Physical Therapy Training

Throughout the span of a lifetime, most people suffer through periods during which their freedom of movement is constrained. For many, this comes from an injury. Anyone who has broken a bone is familiar with months of recovery time during which they must take special measures to perform the daily functions of life. For others, loss of movement comes from aging, disease, or even environmental factors. Physical therapists are the medical professionals who help patients help gain or regain the full range of movement in their bodies. They teach patients how to regain strength, provide therapy in the form of massage and stretching, and consult on further surgery. This is a job that requires expertise and training. There are several methods to get the physical therapy training required for this job.

Most physical therapists get their first taste of physical therapy training at a degree program. Physical therapists are licensed by the states and must attend accredited degree programs. For many this means a masterís degree, which takes two years or more of postgraduate study. Successful candidates may have chosen a degree in a related field, such as in the biological sciences. There are also doctoral degrees in physical therapy. While these take more than three years to complete for most, the extra physical therapy training they provide means a wider range of job opportunities for their graduates. All physical therapy students learn about the normal workings of the body through courses on the musculoskeletal system, human anatomy, and kinesiology. They also study the methods used in treating the body when its functions have been disturbed by illness, disorder, or age. These course titles might include pathophysiology and physical therapy for specific diagnoses. They may cover specific remedies, from orthotics to prosthetics.

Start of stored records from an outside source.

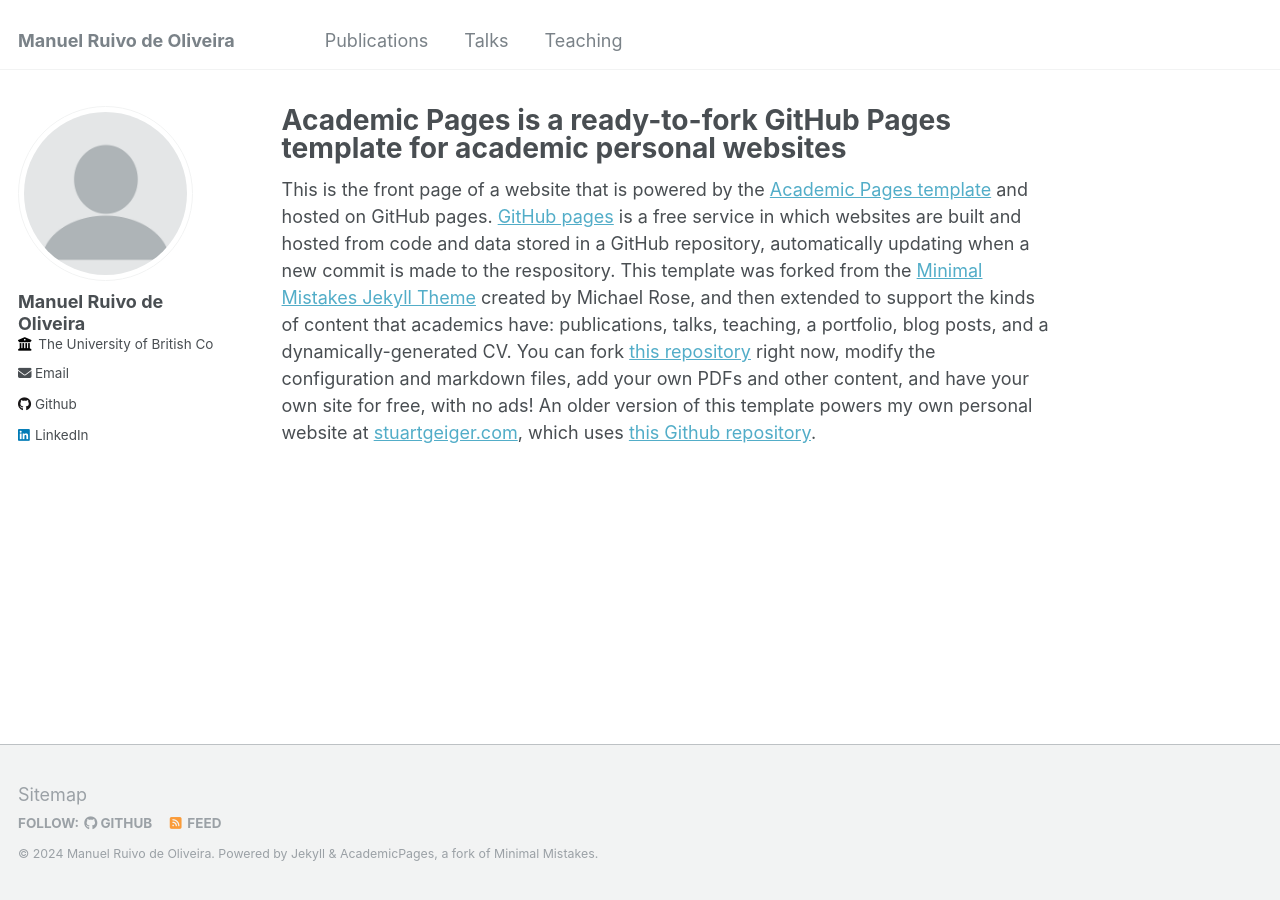
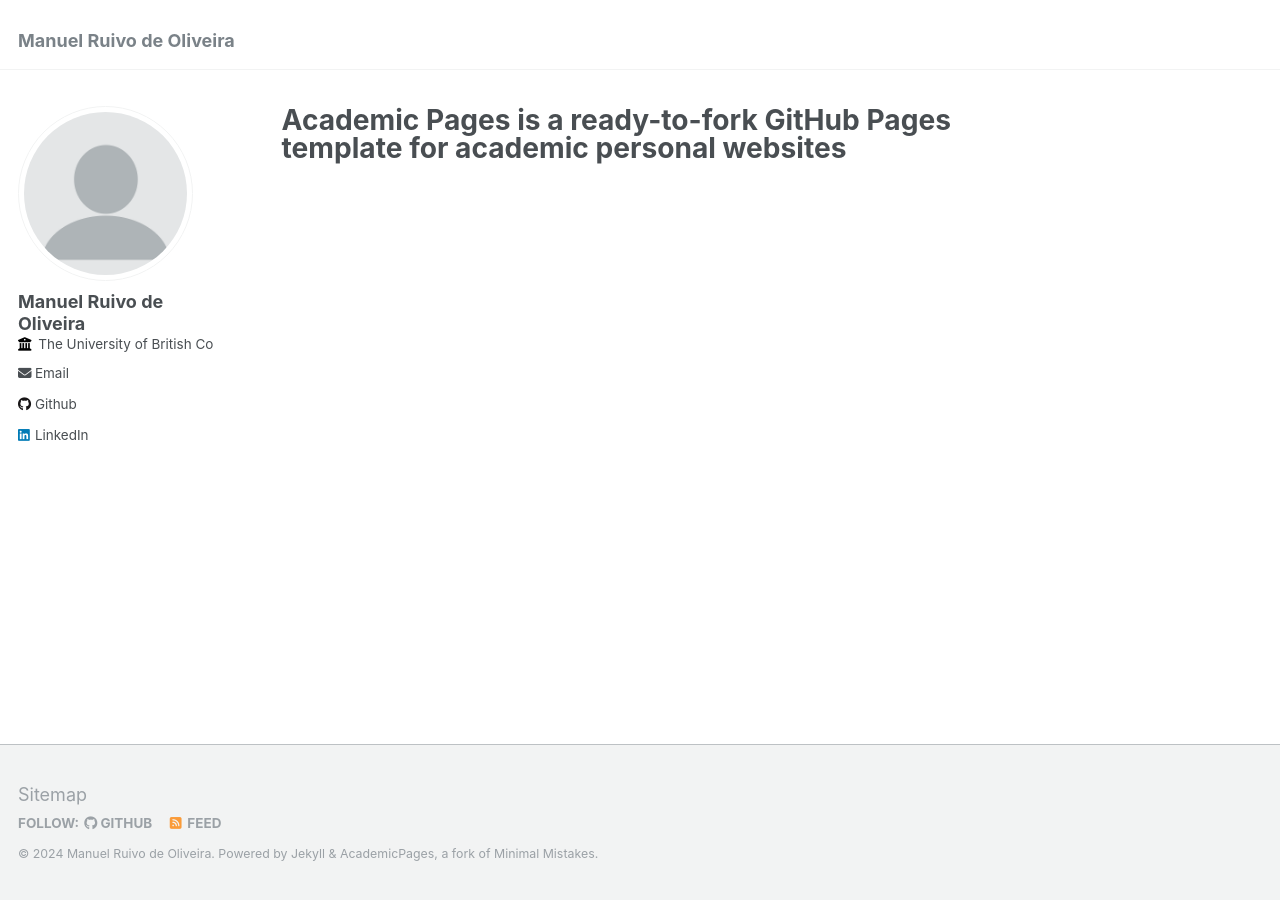
Before and after one commit to manuelruivodeoliveira/manuelruivodeoliveira.github.io, a Jekyll site: the page built from _pages/about.md, in a window 1280 px wide. Built offline with Jekyll 4.4.1, drawn with Linux system fonts in a browser that asks for light colours.

Commit message:
Remove homepage content and navigation bar links

```diff
--- a/_pages/about.md
+++ b/_pages/about.md
@@ -6,10 +6,10 @@ redirect_from:
   - /about/
   - /about.html
 ---
-
+<!--
 This is the front page of a website that is powered by the [Academic Pages template](https://github.com/academicpages/academicpages.github.io) and hosted on GitHub pages. [GitHub pages](https://pages.github.com) is a free service in which websites are built and hosted from code and data stored in a GitHub repository, automatically updating when a new commit is made to the respository. This template was forked from the [Minimal Mistakes Jekyll Theme](https://mmistakes.github.io/minimal-mistakes/) created by Michael Rose, and then extended to support the kinds of content that academics have: publications, talks, teaching, a portfolio, blog posts, and a dynamically-generated CV. You can fork [this repository](https://github.com/academicpages/academicpages.github.io) right now, modify the configuration and markdown files, add your own PDFs and other content, and have your own site for free, with no ads! An older version of this template powers my own personal website at [stuartgeiger.com](http://stuartgeiger.com), which uses [this Github repository](https://github.com/staeiou/staeiou.github.io).
 
-<!-- A data-driven personal website
+A data-driven personal website
 ======
 Like many other Jekyll-based GitHub Pages templates, Academic Pages makes you separate the website's content from its form. The content & metadata of your website are in structured markdown files, while various other files constitute the theme, specifying how to transform that content & metadata into HTML pages. You keep these various markdown (.md), YAML (.yml), HTML, and CSS files in a public GitHub repository. Each time you commit and push an update to the repository, the [GitHub pages](https://pages.github.com/) service creates static HTML pages based on these files, which are hosted on GitHub's servers free of charge.
 
@@ -46,4 +46,5 @@ Example: editing a markdown file for a talk
 
 For more info
 ------
-More info about configuring Academic Pages can be found in [the guide](https://academicpages.github.io/markdown/). The [guides for the Minimal Mistakes theme](https://mmistakes.github.io/minimal-mistakes/docs/configuration/) (which this theme was forked from) might also be helpful. -->
+More info about configuring Academic Pages can be found in [the guide](https://academicpages.github.io/markdown/). The [guides for the Minimal Mistakes theme](https://mmistakes.github.io/minimal-mistakes/docs/configuration/) (which this theme was forked from) might also be helpful.
+-->
```
Also changed, not shown: _data/navigation.yml (+6 -6 lines).
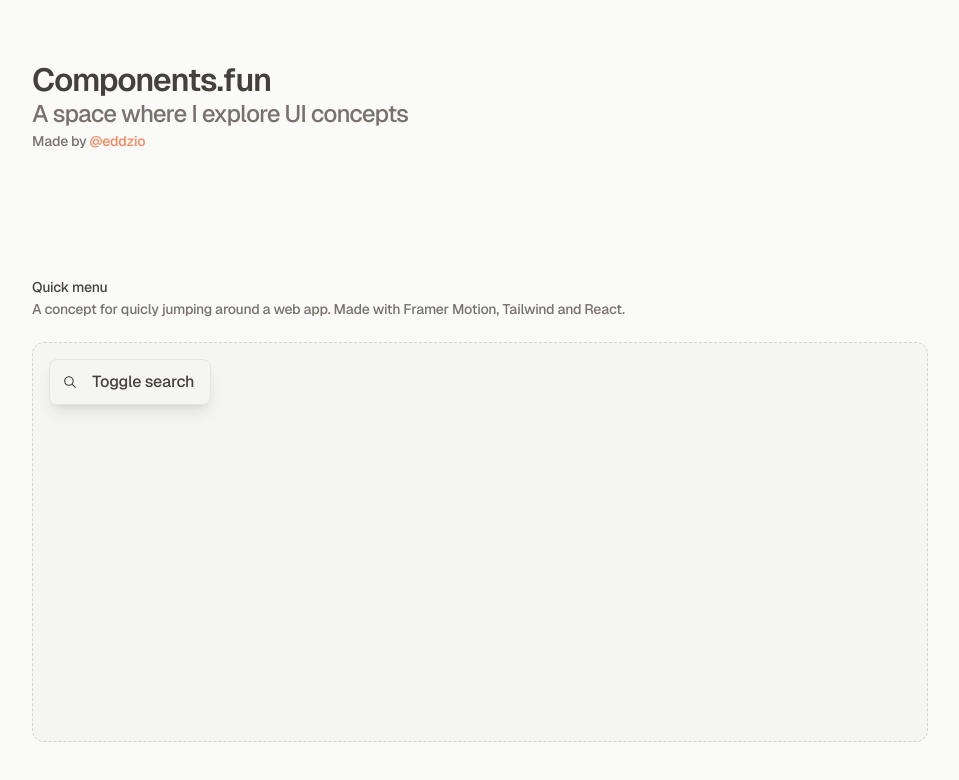
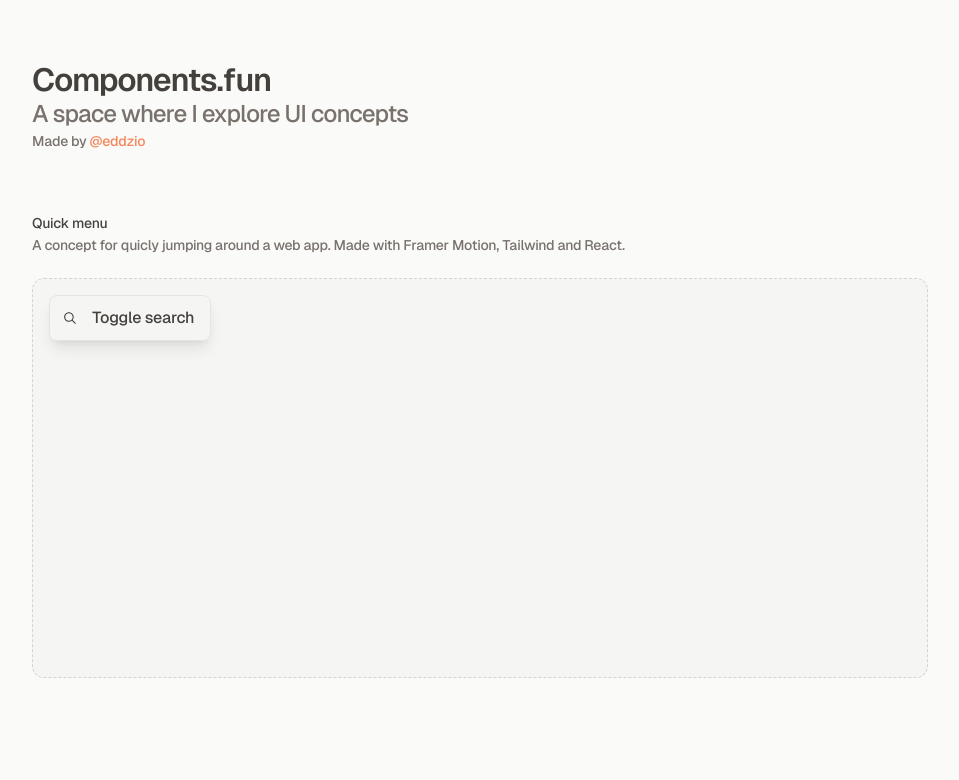
Before and after one commit to eddzio/components, a Next.js app: page / in a window 1280 px wide. Shown: the top 780 px of the page, without its empty margins (160-1119 px from the left). Built offline with nearby package versions, Linux system fonts and the light colour scheme.

Commit message:
reduced pageHeader bottom padding

```diff
--- a/app/components/pageHeader.tsx
+++ b/app/components/pageHeader.tsx
@@ -12,7 +12,7 @@
         variants={entryVariants}
         initial="hidden"
         animate="show"
-        className="flex flex-col gap-1 py-16">
+        className="flex flex-col gap-1 pt-16">
         <h1>Components.fun</h1>
         <h2>A space where I explore UI concepts</h2>
         <p className="label-secondary">Made by <a href="https://twitter.com/eddzio">@eddzio</a></p>
```
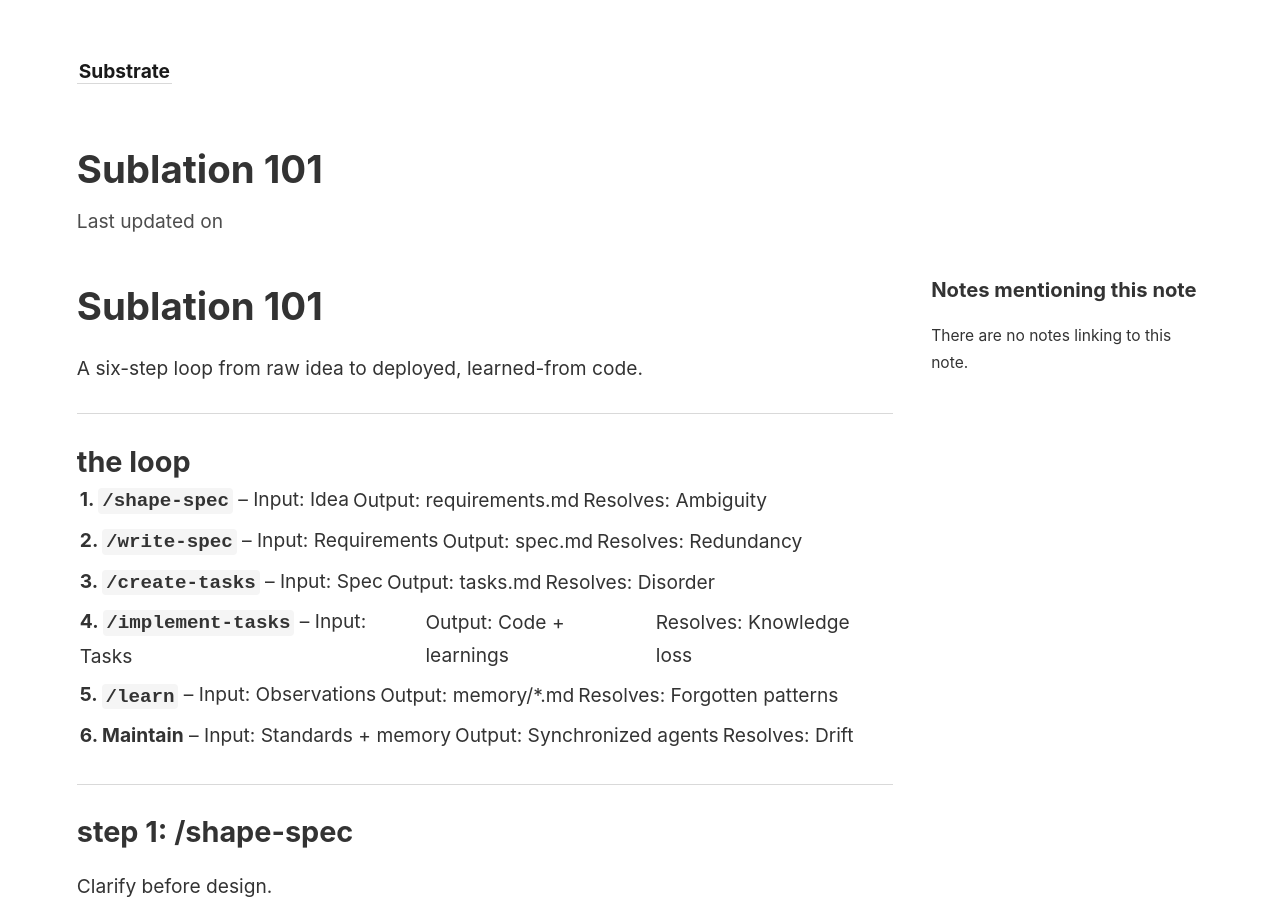
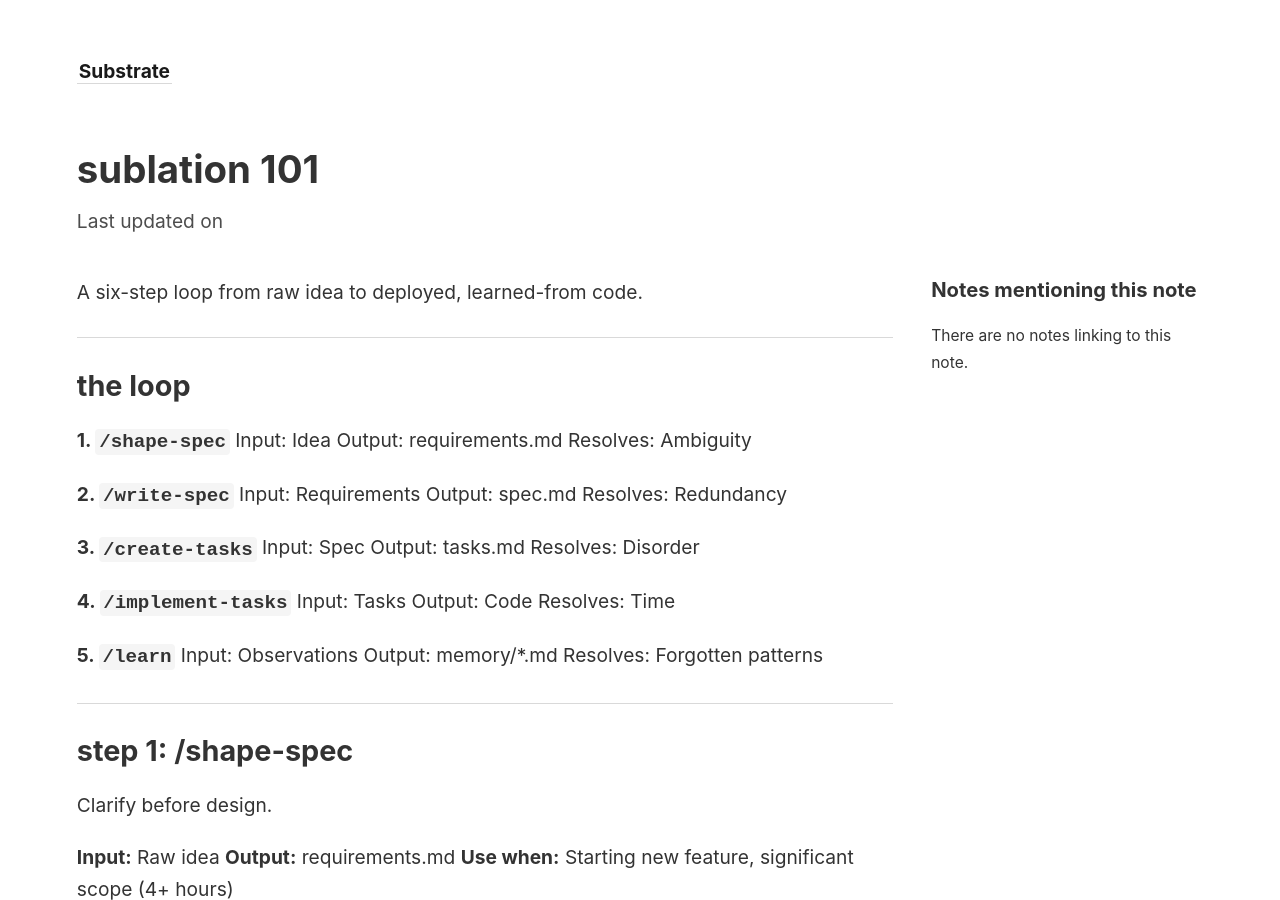
Before and after one commit to nicolosaullo/digital-garden, a Jekyll site: the page built from _notes/sublation-101.md, in a window 1280 px wide and 900 px high. Built offline with Jekyll 4.4.1, drawn with Linux system fonts in a browser that asks for light colours; some of the changed text lies outside the part shown.

Commit message:
updated articles.

```diff
--- a/_notes/sublation-101.md
+++ b/_notes/sublation-101.md
@@ -1,7 +1,6 @@
 ---
-title: Sublation 101
+title: sublation 101
 ---
-# Sublation 101
 
 A six-step loop from raw idea to deployed, learned-from code.
 
@@ -9,17 +8,30 @@ A six-step loop from raw idea to deployed, learned-from code.
 
 ## the loop
 
-**1. `/shape-spec`** – Input: Idea | Output: requirements.md | Resolves: Ambiguity
+**1. `/shape-spec`**
+Input: Idea
+Output: requirements.md
+Resolves: Ambiguity
 
-**2. `/write-spec`** – Input: Requirements | Output: spec.md | Resolves: Redundancy
+**2. `/write-spec`**
+Input: Requirements
+Output: spec.md
+Resolves: Redundancy
 
-**3. `/create-tasks`** – Input: Spec | Output: tasks.md | Resolves: Disorder
+**3. `/create-tasks`**
+Input: Spec
+Output: tasks.md
+Resolves: Disorder
 
-**4. `/implement-tasks`** – Input: Tasks | Output: Code + learnings | Resolves: Knowledge loss
+**4. `/implement-tasks`**
+Input: Tasks
+Output: Code
+Resolves: Time
 
-**5. `/learn`** – Input: Observations | Output: memory/*.md | Resolves: Forgotten patterns
-
-**6. Maintain** – Input: Standards + memory | Output: Synchronized agents | Resolves: Drift
+**5. `/learn`**
+Input: Observations
+Output: memory/*.md
+Resolves: Forgotten patterns
 
 ---
 
```
Also changed, not shown: _notes/context-engineering.md (+1 -3 lines), _notes/review-comments-memory.md (+2 -2 lines).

On-the-job physical therapy training is an obvious and vital source of learning. Most degree programs include clinical practice, while many offer internships to their students. Credits are usually granted for internship programs, so they may last three months, six months, or even nine months. Work experience continues when a student works in a postdoctoral situation or is hired on a contingency basis by a hospital while pursuing a license. Work experience is one of the more valuable kinds of physical therapy training because students learn the needs of their employer as well as industrywide practices. Moreover, therapists can prove their mettle in real-life situations while having adequate supervision and backup in the form of their mentor or trainer.

Other valuable sources of physical therapy training are the various national associations for professional physical therapists. Professional associations are private entities comprised of members from the industry, including working physical therapists, professors, and administrators of physical therapy units. Associations offer their members valuable opportunities for continuing physical therapy training. First, they offer classes and lectures to their members. Some have online classes and classroom courses that meet licensing requirements for recertification. Others hold rotating conferences offering lectures on the latest techniques and best practices in physical therapy. Many associations offer grants and scholarships to their members to improve their skills and add degrees. Another important source of education is the publications associations offer to their members. Association publications keep members apprised of changes in government rules and regulations and give them articles by the leading lights of their profession.

Last Updated: 05/22/2014